_Exercise objective_: Would you count the lines of the listing that carry the word "registry"? Give only the resulting number.
[Start of section]
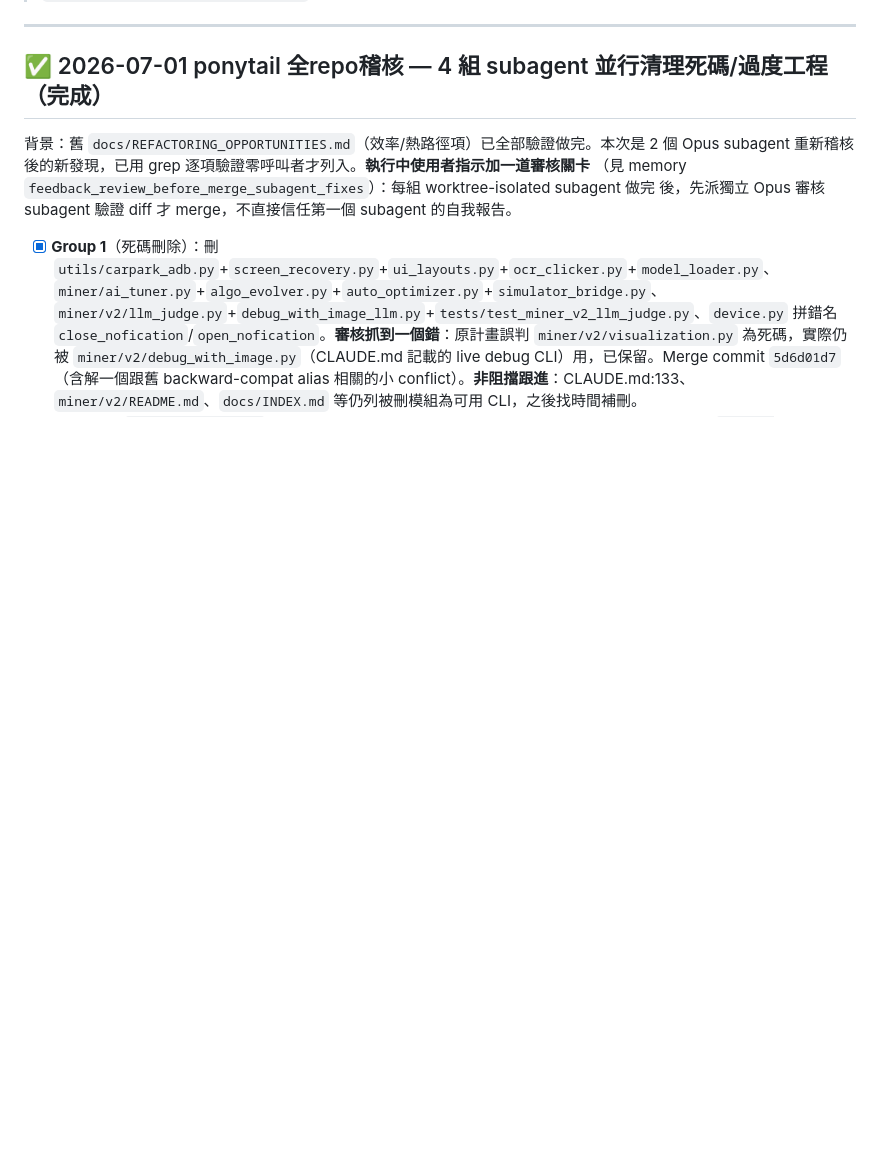
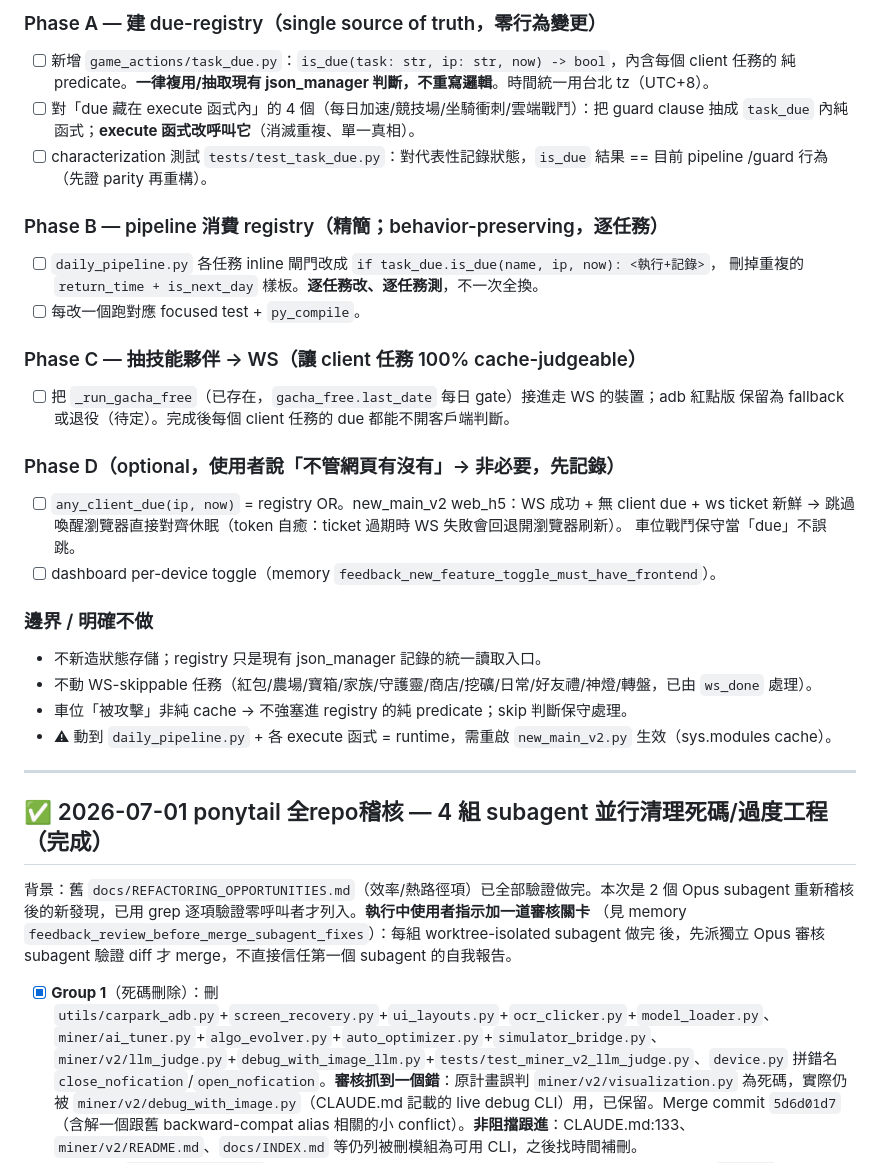
Before and after one commit to Eric25741629/ushroom-Hero, a Markdown page: tasks/todo.md, the part around one of its changes. Drawn GitHub-style; blank space fills up the shorter version.

```diff
--- a/tasks/todo.md
+++ b/tasks/todo.md
@@ -6,3 +39,31 @@
+### Phase A — 建 due-registry（single source of truth，零行為變更）
+- [ ] 新增 `game_actions/task_due.py`：`is_due(task: str, ip: str, now) -> bool`，內含每個 client 任務的
+      純 predicate。**一律複用/抽取現有 json_manager 判斷，不重寫邏輯**。時間統一用台北 tz（UTC+8）。
+- [ ] 對「due 藏在 execute 函式內」的 4 個（每日加速/競技場/坐騎衝刺/雲端戰鬥）：把 guard clause
+      抽成 `task_due` 內純函式；**execute 函式改呼叫它**（消滅重複、單一真相）。
+- [ ] characterization 測試 `tests/test_task_due.py`：對代表性記錄狀態，`is_due` 結果 == 目前 pipeline
+      /guard 行為（先證 parity 再重構）。
+
+### Phase B — pipeline 消費 registry（精簡；behavior-preserving，逐任務）
+- [ ] `daily_pipeline.py` 各任務 inline 閘門改成 `if task_due.is_due(name, ip, now): <執行+記錄>`，
+      刪掉重複的 `return_time + is_next_day` 樣板。**逐任務改、逐任務測**，不一次全換。
+- [ ] 每改一個跑對應 focused test + `py_compile`。
+
+### Phase C — 抽技能夥伴 → WS（讓 client 任務 100% cache-judgeable）
+- [ ] 把 `_run_gacha_free`（已存在，`gacha_free.last_date` 每日 gate）接進走 WS 的裝置；adb 紅點版
+      保留為 fallback 或退役（待定）。完成後每個 client 任務的 due 都能不開客戶端判斷。
+
+### Phase D（optional，使用者說「不管網頁有沒有」→ 非必要，先記錄）
+- [ ] `any_client_due(ip, now)` = registry OR。new_main_v2 web_h5：WS 成功 + 無 client due + ws ticket
+      新鮮 → 跳過喚醒瀏覽器直接對齊休眠（token 自癒：ticket 過期時 WS 失敗會回退開瀏覽器刷新）。
+      車位戰鬥保守當「due」不誤跳。
+- [ ] dashboard per-device toggle（memory `feedback_new_feature_toggle_must_have_frontend`）。
+
+### 邊界 / 明確不做
+- 不新造狀態存儲；registry 只是現有 json_manager 記錄的統一讀取入口。
+- 不動 WS-skippable 任務（紅包/農場/寶箱/家族/守護靈/商店/挖礦/日常/好友禮/神燈/轉盤，已由 `ws_done` 處理）。
+- 車位「被攻擊」非純 cache → 不強塞進 registry 的純 predicate；skip 判斷保守處理。
+- ⚠ 動到 `daily_pipeline.py` + 各 execute 函式 = runtime，需重啟 `new_main_v2.py` 生效（sys.modules cache）。
 
 ---
 
```
Also changed, not shown: other parts of tasks/todo.md (+33 -0 lines).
[End of section]
_Solution to the exercise_: 5